■ **What the task requires**:
The response should hold each line from the entries below where "html" is found.

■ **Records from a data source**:
⟨

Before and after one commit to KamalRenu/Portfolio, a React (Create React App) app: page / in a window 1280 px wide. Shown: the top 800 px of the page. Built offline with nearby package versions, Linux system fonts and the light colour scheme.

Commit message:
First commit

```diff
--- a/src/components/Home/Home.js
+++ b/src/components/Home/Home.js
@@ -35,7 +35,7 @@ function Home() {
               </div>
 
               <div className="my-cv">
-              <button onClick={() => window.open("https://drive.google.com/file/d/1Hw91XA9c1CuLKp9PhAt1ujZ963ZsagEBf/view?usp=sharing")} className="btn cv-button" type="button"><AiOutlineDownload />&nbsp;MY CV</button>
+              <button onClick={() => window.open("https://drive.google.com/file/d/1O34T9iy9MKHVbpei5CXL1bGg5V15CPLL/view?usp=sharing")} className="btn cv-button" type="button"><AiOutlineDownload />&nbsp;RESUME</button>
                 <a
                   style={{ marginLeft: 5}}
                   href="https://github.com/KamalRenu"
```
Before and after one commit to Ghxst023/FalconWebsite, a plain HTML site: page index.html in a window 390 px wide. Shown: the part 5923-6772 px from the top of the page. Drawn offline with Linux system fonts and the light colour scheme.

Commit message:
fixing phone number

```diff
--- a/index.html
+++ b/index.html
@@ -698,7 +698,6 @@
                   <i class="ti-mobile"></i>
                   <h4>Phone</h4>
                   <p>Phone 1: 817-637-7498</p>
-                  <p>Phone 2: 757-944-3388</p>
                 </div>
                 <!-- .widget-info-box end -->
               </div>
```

⟩

■ **Answer space**:
Before and after one commit to Ghxst023/FalconWebsite, a plain HTML site: page index.html in a window 390 px wide. Shown: the part 5923-6772 px from the top of the page. Drawn offline with Linux system fonts and the light colour scheme.
--- a/index.html
+++ b/index.html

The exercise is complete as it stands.